What to Do Combine half the cilantro and all other ingredients in food processor. Blend until smooth.

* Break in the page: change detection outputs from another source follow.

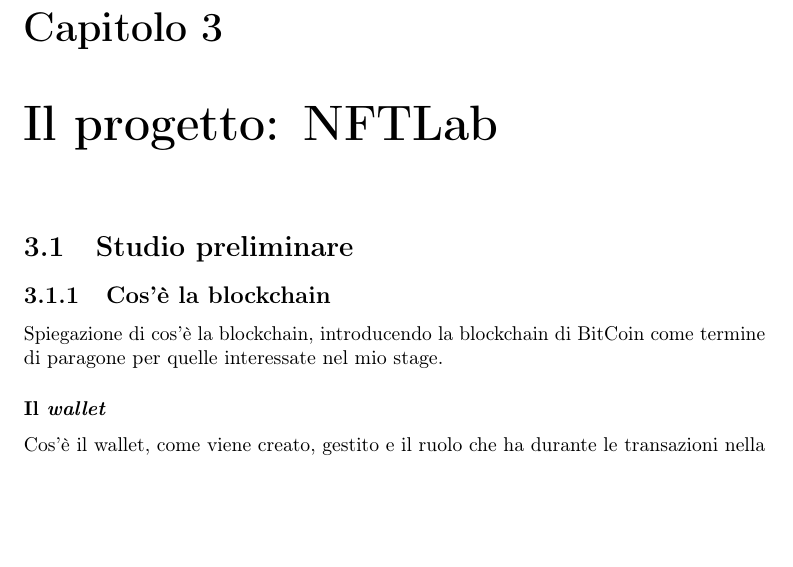
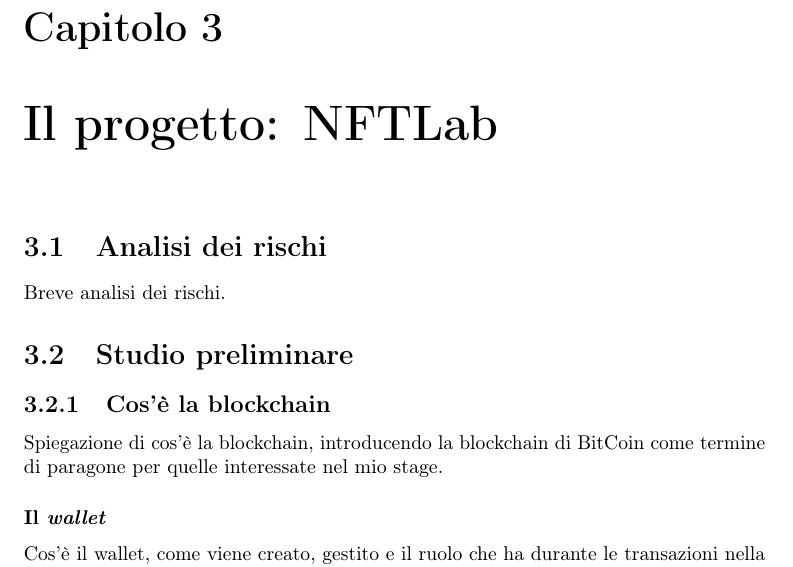
Before and after one commit to FilippoFantinato/ExperimentalEvaluationOfHotmokaBlockchain, a LaTeX thesis (tesi.tex, which reads capitoli/capitolo-3.tex): part of page 13 of 23, cut so that both start at the same text, the shorter picture padded with empty space. Compiled offline with pdfLaTeX.

Commit message:
Added analisi dei rischi

```diff
--- a/capitoli/capitolo-3.tex
+++ b/capitoli/capitolo-3.tex
@@ -6,6 +6,9 @@
 \label{cap:nftlab}
 
 %%%%%%%%%%%%%%%%%%%%%%%%%%%%%%%%%%%%%%%%%%%%%%%%%%%%%%%%%%%%%%%%%%%%%%%%%%%%%%%%%
+
+\section{Analisi dei rischi}
+Breve analisi dei rischi.
 
 \section{Studio preliminare}
 
```
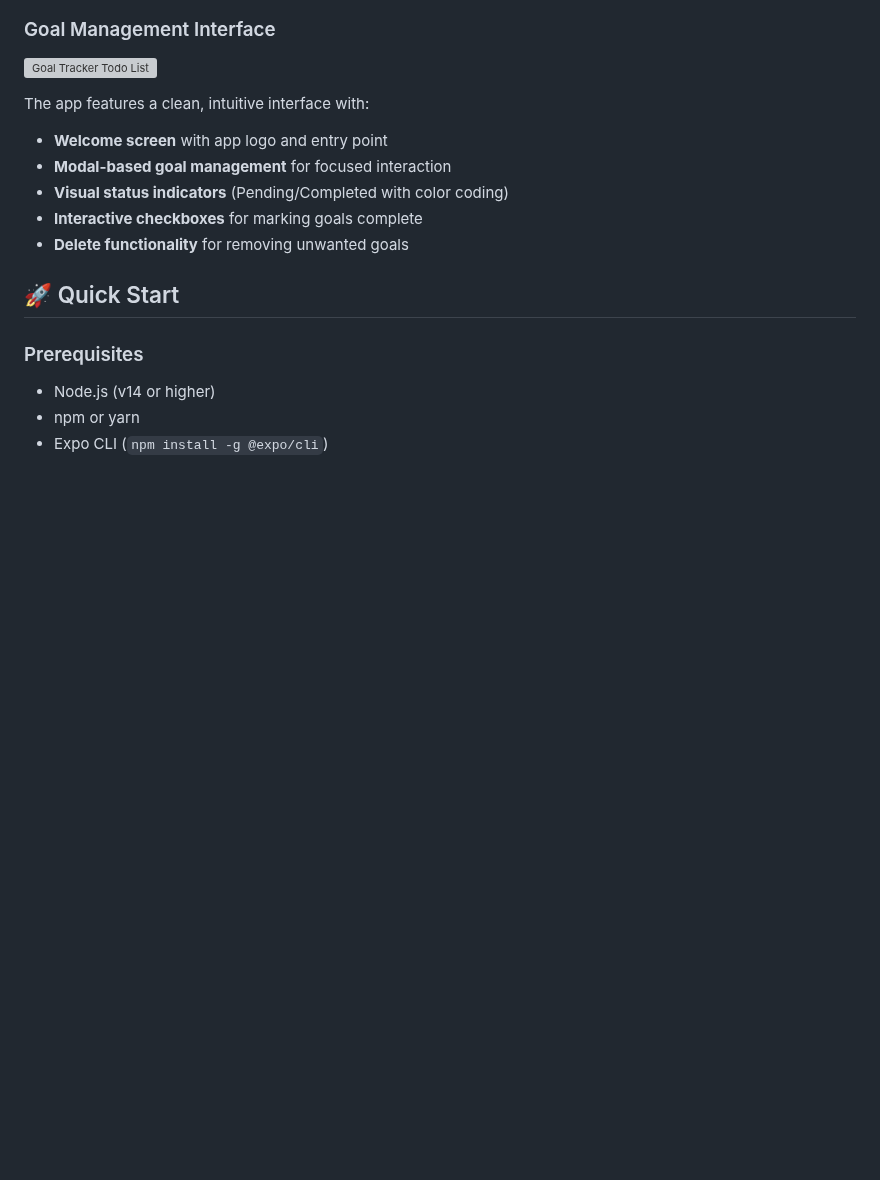
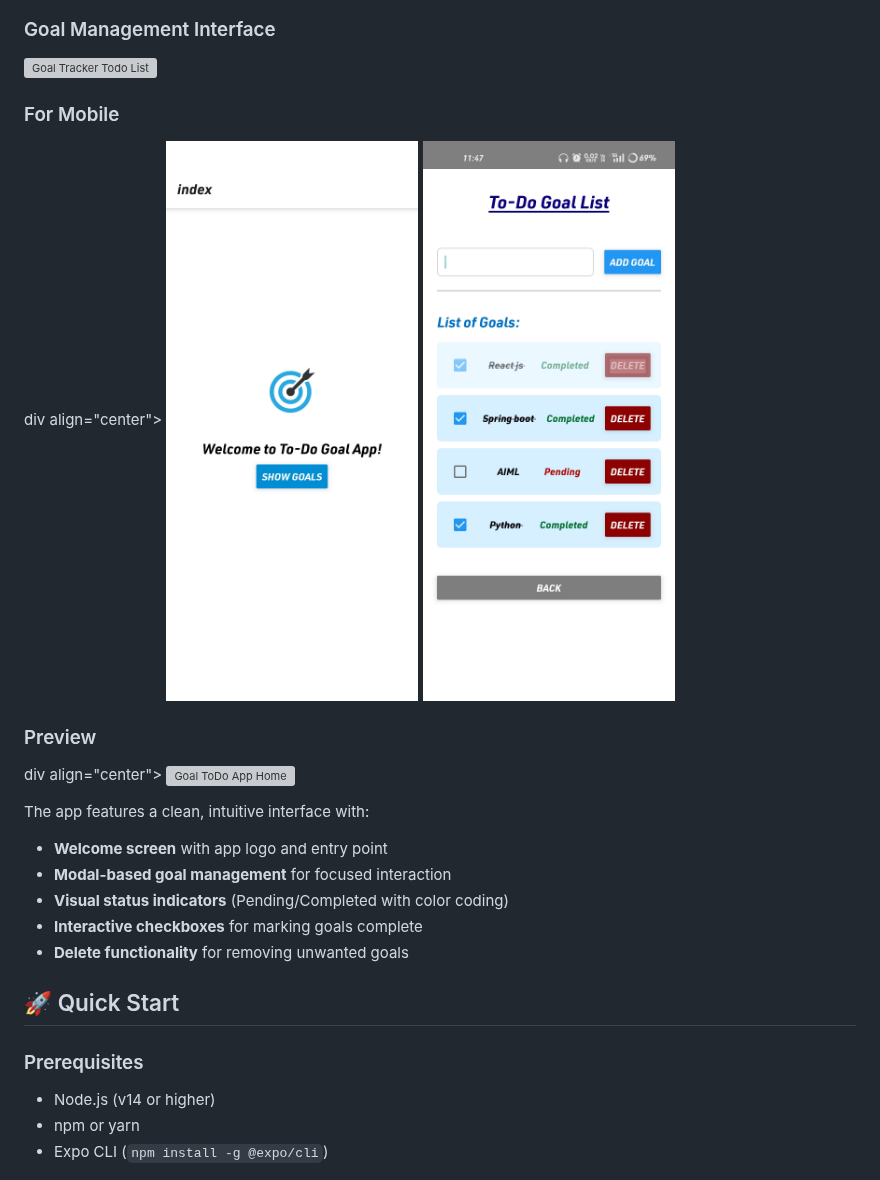
Before and after one commit to mohanapriyan2006/Goal-Tracker, a Markdown page: README.md, the part around the change. Rendered like a GitHub page; blank space fills up the shorter version; grey boxes are pictures that could not be loaded.

```diff
--- a/README.md
+++ b/README.md
@@ -26,6 +26,20 @@ A sleek and intuitive React Native todo app built with Expo that helps you track
 
 ### Goal Management Interface
 ![Goal Tracker Todo List](https://github.com/user-attachments/assets/65cbd629-44f5-4247-b315-9c08665e3565)
+
+### For Mobile
+
+div align="center">
+  <img src="./screenshot/image1.jpg" width="300" alt="ToDo App Home" />
+  <img src="./screenshot/image2.jpg" width="300" alt="ToDo App Forecast" />
+</div>
+
+### Preview
+
+div align="center">
+  <img src="./screenshot/preview.gif" width="300" alt="Goal ToDo App Home" />
+</div>
+
 
 The app features a clean, intuitive interface with:
 - **Welcome screen** with app logo and entry point
```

Add more cilantro to taste.
What to Have
1 bunch fresh cilantro
1 serrano pepper, some seeds removed
1/4 cup chopped white onion
1/4 cup olive oil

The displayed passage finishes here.